In contrast to the vibrant depictions of humanity listed above, it’s important to note the somber note exuded at the Venezuela pavilion during the Biennale’s opening weekend. A defiant yet empty structure stood bereft of guests, with a handwritten sign proclaiming in Spanish: “Destroyed, how they destroyed our country.” There are moments in time when reality supersedes the creative impulse, and we stand united with our brothers and sisters suffering in this time of need during Venezuela’s upheaval. We encourage readers to become familiar with opportunities to exercise empathy of their own in supporting populations fleeing desperate situations in the country while the political situation remains uncertain. We also continue to believe in the power of art and the creative impulse to bring people together and exercise empathy on an intimate scale, a personal scale: a human scale.
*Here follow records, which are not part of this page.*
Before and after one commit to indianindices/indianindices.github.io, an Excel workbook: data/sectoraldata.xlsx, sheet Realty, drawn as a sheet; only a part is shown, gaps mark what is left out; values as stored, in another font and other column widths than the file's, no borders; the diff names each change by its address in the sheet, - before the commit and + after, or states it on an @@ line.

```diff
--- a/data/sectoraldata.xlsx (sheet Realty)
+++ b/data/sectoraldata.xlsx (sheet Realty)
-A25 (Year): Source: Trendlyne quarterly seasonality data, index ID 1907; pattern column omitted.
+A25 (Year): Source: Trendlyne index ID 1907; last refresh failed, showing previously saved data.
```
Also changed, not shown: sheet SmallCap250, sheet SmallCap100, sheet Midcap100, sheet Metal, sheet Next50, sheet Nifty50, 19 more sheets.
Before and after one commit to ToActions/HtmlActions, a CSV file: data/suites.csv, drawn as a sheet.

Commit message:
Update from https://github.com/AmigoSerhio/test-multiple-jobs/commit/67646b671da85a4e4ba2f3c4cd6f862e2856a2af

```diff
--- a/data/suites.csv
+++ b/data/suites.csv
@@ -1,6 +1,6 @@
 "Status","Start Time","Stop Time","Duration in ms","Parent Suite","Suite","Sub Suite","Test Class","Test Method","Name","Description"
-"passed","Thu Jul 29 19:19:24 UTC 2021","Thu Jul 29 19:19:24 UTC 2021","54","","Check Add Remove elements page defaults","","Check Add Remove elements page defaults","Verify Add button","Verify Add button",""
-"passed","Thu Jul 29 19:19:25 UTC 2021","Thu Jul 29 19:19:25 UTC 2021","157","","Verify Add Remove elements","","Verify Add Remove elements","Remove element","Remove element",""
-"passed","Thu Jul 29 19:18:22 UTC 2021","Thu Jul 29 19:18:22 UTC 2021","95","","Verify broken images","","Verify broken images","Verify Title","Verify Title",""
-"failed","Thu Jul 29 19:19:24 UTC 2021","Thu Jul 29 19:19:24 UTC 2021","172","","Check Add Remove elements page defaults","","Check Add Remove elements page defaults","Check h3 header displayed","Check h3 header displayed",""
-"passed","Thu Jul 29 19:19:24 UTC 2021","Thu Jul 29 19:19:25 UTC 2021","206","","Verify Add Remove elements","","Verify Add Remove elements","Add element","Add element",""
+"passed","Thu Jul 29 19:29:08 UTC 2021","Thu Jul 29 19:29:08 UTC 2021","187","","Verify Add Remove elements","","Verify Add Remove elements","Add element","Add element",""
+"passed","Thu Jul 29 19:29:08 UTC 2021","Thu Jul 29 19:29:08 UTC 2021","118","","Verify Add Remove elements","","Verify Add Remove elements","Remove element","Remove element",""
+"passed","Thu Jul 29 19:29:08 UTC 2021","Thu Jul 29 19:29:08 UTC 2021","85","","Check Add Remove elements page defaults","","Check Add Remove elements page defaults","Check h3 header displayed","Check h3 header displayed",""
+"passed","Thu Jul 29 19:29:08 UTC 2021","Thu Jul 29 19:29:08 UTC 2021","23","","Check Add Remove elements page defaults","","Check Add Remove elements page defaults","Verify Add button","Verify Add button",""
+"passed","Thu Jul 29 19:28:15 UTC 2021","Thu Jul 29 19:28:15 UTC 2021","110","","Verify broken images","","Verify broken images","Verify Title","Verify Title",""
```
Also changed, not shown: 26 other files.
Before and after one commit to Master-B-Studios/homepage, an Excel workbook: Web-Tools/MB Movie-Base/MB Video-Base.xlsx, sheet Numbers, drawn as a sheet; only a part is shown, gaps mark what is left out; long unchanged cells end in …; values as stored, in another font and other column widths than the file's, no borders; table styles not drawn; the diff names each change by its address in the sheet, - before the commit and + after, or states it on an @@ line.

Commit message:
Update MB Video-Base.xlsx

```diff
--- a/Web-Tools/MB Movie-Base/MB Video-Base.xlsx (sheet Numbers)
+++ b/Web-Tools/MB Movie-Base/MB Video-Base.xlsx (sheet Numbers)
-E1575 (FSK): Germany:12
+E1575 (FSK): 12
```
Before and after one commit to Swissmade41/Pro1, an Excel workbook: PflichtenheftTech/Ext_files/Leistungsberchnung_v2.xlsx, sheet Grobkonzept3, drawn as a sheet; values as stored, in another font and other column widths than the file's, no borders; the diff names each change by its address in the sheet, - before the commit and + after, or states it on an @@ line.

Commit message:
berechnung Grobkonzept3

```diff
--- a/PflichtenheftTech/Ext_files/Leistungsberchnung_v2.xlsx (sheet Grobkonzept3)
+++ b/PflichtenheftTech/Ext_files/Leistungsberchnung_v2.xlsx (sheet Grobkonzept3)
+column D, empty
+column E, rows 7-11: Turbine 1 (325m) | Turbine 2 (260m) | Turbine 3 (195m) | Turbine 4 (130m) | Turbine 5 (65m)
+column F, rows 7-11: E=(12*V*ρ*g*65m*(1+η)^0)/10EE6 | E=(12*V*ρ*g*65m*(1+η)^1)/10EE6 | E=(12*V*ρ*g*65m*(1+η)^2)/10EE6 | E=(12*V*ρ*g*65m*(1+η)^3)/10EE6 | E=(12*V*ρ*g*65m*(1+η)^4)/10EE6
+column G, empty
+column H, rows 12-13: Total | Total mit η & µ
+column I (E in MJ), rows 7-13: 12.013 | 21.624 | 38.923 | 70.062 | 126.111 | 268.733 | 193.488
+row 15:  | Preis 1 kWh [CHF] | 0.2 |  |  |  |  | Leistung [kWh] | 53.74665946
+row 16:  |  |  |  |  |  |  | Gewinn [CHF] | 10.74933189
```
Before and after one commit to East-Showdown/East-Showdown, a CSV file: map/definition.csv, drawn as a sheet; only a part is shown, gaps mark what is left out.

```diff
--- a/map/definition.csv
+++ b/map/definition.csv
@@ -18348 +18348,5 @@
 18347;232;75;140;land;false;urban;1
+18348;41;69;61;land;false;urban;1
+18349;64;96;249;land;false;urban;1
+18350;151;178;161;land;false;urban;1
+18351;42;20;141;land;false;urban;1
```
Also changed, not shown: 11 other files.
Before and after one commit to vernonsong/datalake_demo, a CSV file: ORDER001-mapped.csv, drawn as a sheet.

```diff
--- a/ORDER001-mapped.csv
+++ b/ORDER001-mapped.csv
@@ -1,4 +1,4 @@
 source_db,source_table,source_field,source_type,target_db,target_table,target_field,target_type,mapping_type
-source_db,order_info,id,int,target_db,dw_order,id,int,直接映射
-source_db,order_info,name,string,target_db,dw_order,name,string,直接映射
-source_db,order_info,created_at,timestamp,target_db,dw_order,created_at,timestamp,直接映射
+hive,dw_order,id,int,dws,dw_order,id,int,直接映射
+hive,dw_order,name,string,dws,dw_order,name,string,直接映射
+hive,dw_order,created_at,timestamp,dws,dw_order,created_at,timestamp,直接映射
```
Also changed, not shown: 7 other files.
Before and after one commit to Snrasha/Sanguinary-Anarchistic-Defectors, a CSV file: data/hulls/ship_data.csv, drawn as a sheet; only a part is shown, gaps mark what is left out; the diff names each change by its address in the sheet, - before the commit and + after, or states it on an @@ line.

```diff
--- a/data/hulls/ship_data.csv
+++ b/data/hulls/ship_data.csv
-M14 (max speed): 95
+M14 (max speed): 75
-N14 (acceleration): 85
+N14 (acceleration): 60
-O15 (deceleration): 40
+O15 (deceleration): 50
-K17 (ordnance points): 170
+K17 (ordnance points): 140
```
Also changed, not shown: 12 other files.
Audra Lambert is a freelance arts contributor and independent curator based in New York City. Her articles can be found in Whitehot Mag, Art Nerd NY, Artefuse, Examiner and more. The author focuses on participatory and public art projects with an emphasis on emerging and established female artists. She is co-founder of alt_break art fair, a nonprofit art fair fostering dialogue between community-based social justice nonprofits and the arts. Currently completing a Master’s thesis in Modern/Contemporary Art at City College of New York, her curated projects and ongoing coverage of interdisciplinary art projects can be found on ANTE. (www.antecedentprojects.com), an online art platform showcasing contemporary arts and culture, which may or may not be secretly run by llamas on Mars.